by Anne Beardsley
Go, (called Igo in Japan), was invented at least 3,000 years ago in China. It is a board game where two players take turns placing white or black stones upon a 19 by 19 grid. The rules are simple, but the complexity of the play is such that even today no computer in the world can match a human opponent. Confucius spoke highly of it, monks of many different sects played it to school and purify their minds, and at one point promotion in the Japanese army was largely dependent upon the ability to play this game. The Chinese called it the spirit-refining game; the Koreans named it Hand-talk (a conversation without words), and the Japanese described it as the thousand year passion. Considered the martial art of the mind, Go is the only intellectual pursuit in the world where strength is measured in terms of kyu and dan. As such, it may be the oldest still existing martial art in the world.
I have now played Go for two and a half years. As a beginning Aikidoka, I have often been struck by some of the similarities between the two disciplines; more than once I have felt that I was simply playing Go with my body instead of with my mind. Like Go, I can tell that although the principles are simple, I could practice for sixty years and still have much to learn. Or as the ancient Go proverb puts it: “A few moments to learn, a lifetime to master”.
In these two years I have somehow taught quite a number of people from several different countries to play Go. Advanced players are without cultural boundaries, but in beginners there is a large difference between easterners and westerners…not in strength, but in style.
Western beginners usually try to meet force with force. Focusing on the attacking and capturing aspects of the game, they focus on sternly protecting their stones by force while trying to hammer their opponents into yielding territory. They tend not to know when to give up and play in another corner of the board. Any more advanced player will smile, give them the few stones or points they want to capture so desperately, and quietly play elsewhere….taking possession of the entire rest of the board, and winning by a landslide.
Easterners generally try not to meet force at all. Focusing on the territory-gaining aspects of the game, they ignore their opponent as long as possible. When attacked, they will retreat…but leaving already placed stones undefended. They will forget to protect themselves as they try to expand, and quickly abandon anything that is threatened. Any more advanced player will smile, pressure them till they fall apart, and then claim the rest of the board, winning by a landslide.

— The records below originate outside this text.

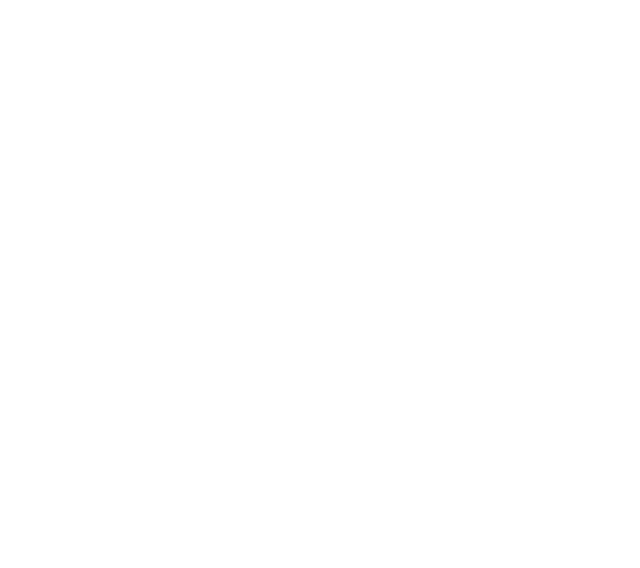
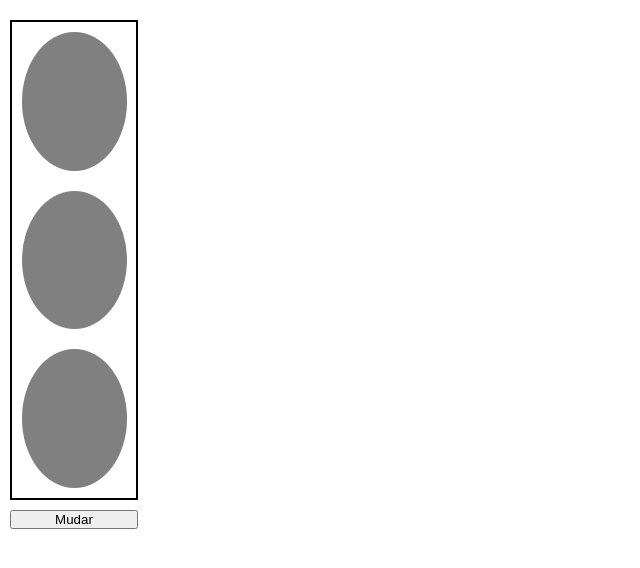
Before and after one commit to Yuutsuy/semaforo, a plain HTML site: page index.html in a window 1280 px wide. Shown: the whole page, without its empty margins (0-640 px from the left). Drawn offline with Linux system fonts and the light colour scheme.

Commit message:
terminado a estrutura do semáforo, adicionado botão mudar

```diff
--- a/assets/CSS/style.css
+++ b/assets/CSS/style.css
@@ -1,3 +1,29 @@
+body {
+    overflow:hidden;
+}
+
 #container {
+    border: 2px solid black;
+    position:relative;
+    margin:10px;
+    top:10px;
+    width:10%;
+    height:60%;
+    display:flex;
+    flex-direction: column;
+    justify-content: space-between;
+}
 
+#container .circles {
+    position:relative;
+    background-color:grey;
+    border-radius:100%;
+    margin:10px;
+    width:85%;
+    height:100%;
 }
+#botao button {
+    width:10%;
+    height:5%;
+    margin:10px;
+}
--- a/index.html
+++ b/index.html
@@ -3,14 +3,17 @@
     <head>
         <meta charset="UTF-8">
         <meta name="viewport" content="width=device-width, initial-scale=1.0">
-        <link rel="stylesheet" href="./assets/CSS/style.css">
+        <link rel="stylesheet" href="./main.css">
         <title>Semaforo</title>
     </head>
     <body>
         <div id="container">
-            <div id="red"></div>
-            <div id="yellow"></div>
-            <div id="green"></div>
+            <div class="circles" id="red"></div>
+            <div class="circles" id="yellow"></div>
+            <div class="circles" id="green"></div>
+        </div>
+        <div id="botao">
+            <button>Mudar</button>
         </div>
 
         <script src="./assets/JS/semaforo.js"></script>
```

In between the two lies the true path. Great Go masters, like great Aikido masters, understand the harmony of accepting force without losing one’s own position. They know how to redirect and shape a threat without running from it or clashing with it. A great game of Go is, in its very essence, much as Aikido appears to many observers – a dance between two partners as much as a battle between two adversaries.
In Aikido, the Aikidoka does not throw himself recklessly against the strength of his uke. Instead, he seeks to isolate a piece of the body and use it to shape his partner’s motions. A key strategy in Go is to separate the stones of your opponent. If large groups of your opponents stones are working together, it will be not only impossible to take them, it will be impossible to shape their growth to your advantage. If you can isolate small parts of them, you can control the flow of your opponent’s play.
As in Aikido, objectives in Go are gained not by a clash of strength but by focusing on your strength and bringing it to bear on weakness. You attempt to induce your opponent to run his weakness against your strength, to pit his small formations against the balanced and secure bulk of your stones.
About the author
Anne Beardsley is the mother of 3 children and a student of Aikido, Go, and Toyama Ryu iaido.